The ATA (Advanced Technology Attachment) standard is a standard interface that allows you to connect storage peripherals to PC computers. The ATA standard was developed on May 12, 1994 by the ANSI (document X3.221-1994).
Despite the official name "ATA", this standard is better known by the commercial term IDE (Integrated Drive Electronics) or Enhanced IDE (EIDE or E-IDE).
The ATA standard was originally intended for connecting hard drives, however an extension called ATAPI (ATA Packet Interface) was developed in order to be able to interface other storage peripherals (CD-ROM drives, DVD-ROM drives, etc.) on an ATA interface.
Since the Serial ATA standard (written S-ATA or SATA) has emerged, which allows you to transfer data over a serial link, the term "Parallel ATA" (written PATA or P-ATA) sometimes replaces the term "ATA" in order to differentiate between the two standards.
The ATA standard allows you to connect storage peripherals directly with the motherboard thanks to a ribbon cable, which is generally made up of 40 parallel wires and three connectors (usually a blue connector for the motherboard and a black connector and a grey connector for the two storage peripherals).
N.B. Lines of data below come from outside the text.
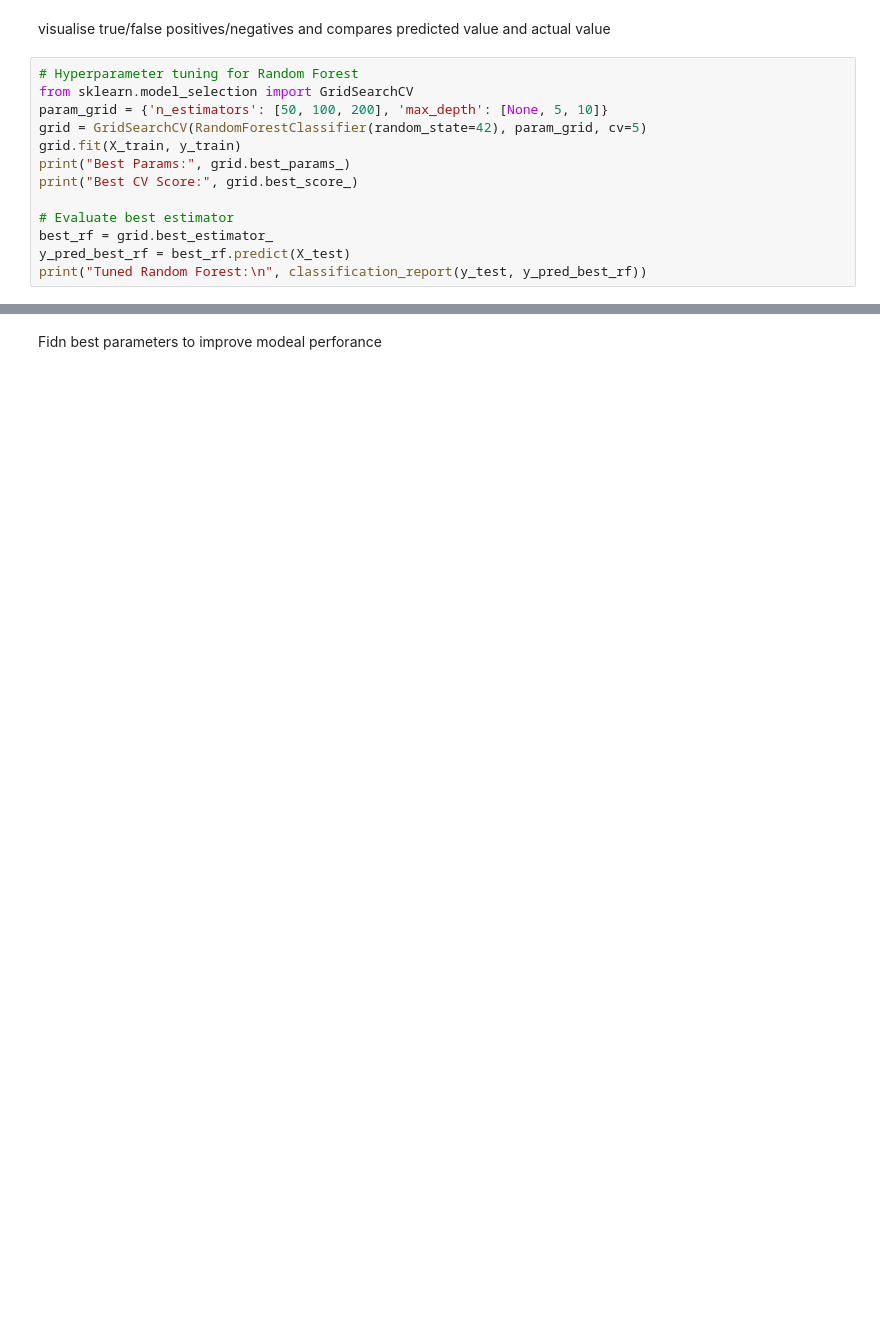
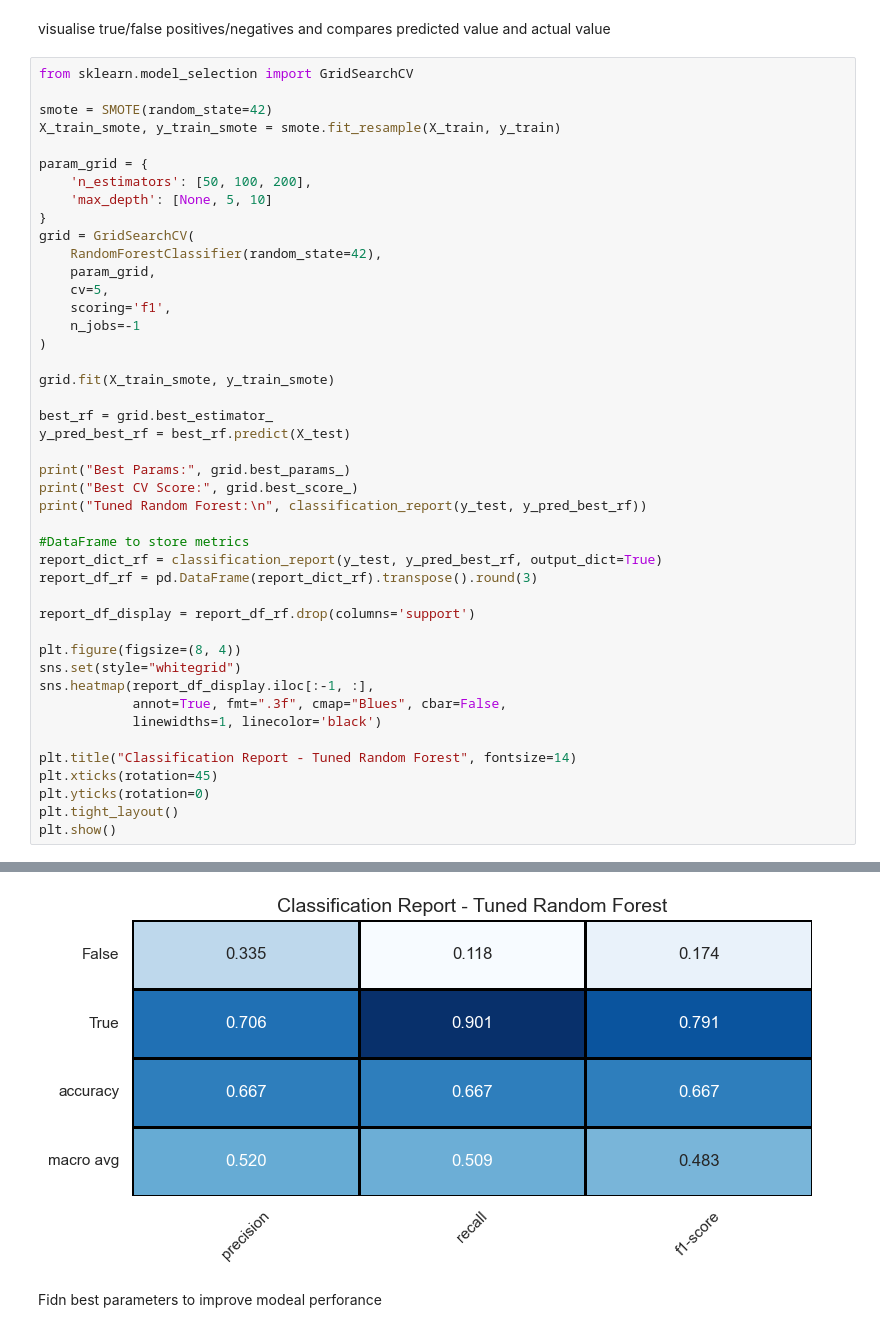
Before and after one commit to sunichayalai/mld, a Jupyter notebook: loan.ipynb, the cells around one changed output, grey strips where cells are left out. Drawn from its saved outputs; the diff is of its cells as text; blank space fills up the shorter version.

```diff
--- a/loan.ipynb
+++ b/loan.ipynb
@@ -344,16 +550,47 @@ weighted avg       0.48      0.69      0.57      1800
 # %% [markdown]
 visualise true/false positives/negatives and compares predicted value and actual value
 # %%
-# Hyperparameter tuning for Random Forest
 from sklearn.model_selection import GridSearchCV
-param_grid = {'n_estimators': [50, 100, 200], 'max_depth': [None, 5, 10]}
-grid = GridSearchCV(RandomForestClassifier(random_state=42), param_grid, cv=5)
-grid.fit(X_train, y_train)
+
+smote = SMOTE(random_state=42)
+X_train_smote, y_train_smote = smote.fit_resample(X_train, y_train)
+
+param_grid = {
+    'n_estimators': [50, 100, 200],
+    'max_depth': [None, 5, 10]
+}
+grid = GridSearchCV(
+    RandomForestClassifier(random_state=42),
+    param_grid,
+    cv=5,
+    scoring='f1',
+    n_jobs=-1
+)
+
+grid.fit(X_train_smote, y_train_smote)
+
+best_rf = grid.best_estimator_
+y_pred_best_rf = best_rf.predict(X_test)
+
 print("Best Params:", grid.best_params_)
 print("Best CV Score:", grid.best_score_)
+print("Tuned Random Forest:\n", classification_report(y_test, y_pred_best_rf))
 
-# Evaluate best estimator
-best_rf = grid.best_estimator_
-y_pred_best_rf = best_rf.predict(X_test)
-print("Tuned Random Forest:\n", classification_report(y_test, y_pred_best_rf))
+#DataFrame to store metrics
+report_dict_rf = classification_report(y_test, y_pred_best_rf, output_dict=True)
+report_df_rf = pd.DataFrame(report_dict_rf).transpose().round(3)
+
+report_df_display = report_df_rf.drop(columns='support')
+
+plt.figure(figsize=(8, 4))
+sns.set(style="whitegrid")
+sns.heatmap(report_df_display.iloc[:-1, :],
+            annot=True, fmt=".3f", cmap="Blues", cbar=False,
+            linewidths=1, linecolor='black')
+
+plt.title("Classification Report - Tuned Random Forest", fontsize=14)
+plt.xticks(rotation=45)
+plt.yticks(rotation=0)
+plt.tight_layout()
+plt.show()
 # %% [output]
@@ -371,3 +608,4 @@ weighted avg       0.58      0.69      0.57      1800
+[figure, added]
 # %% [markdown]
 Fidn best parameters to improve modeal perforance
 # %%
```
Also changed, not shown: parts of 60 cells of this notebook.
On the cable, one of the peripherals must be declared the master cable and the other the slave. It is understood that the far connector (black) is reserved for the master peripheral and the middle connector (grey) for the slave peripheral. A mode called cable select (abbreviated as CS or C/S) allows you to automatically define the master and slave peripherals as long as the computer's BIOS supports this functionality.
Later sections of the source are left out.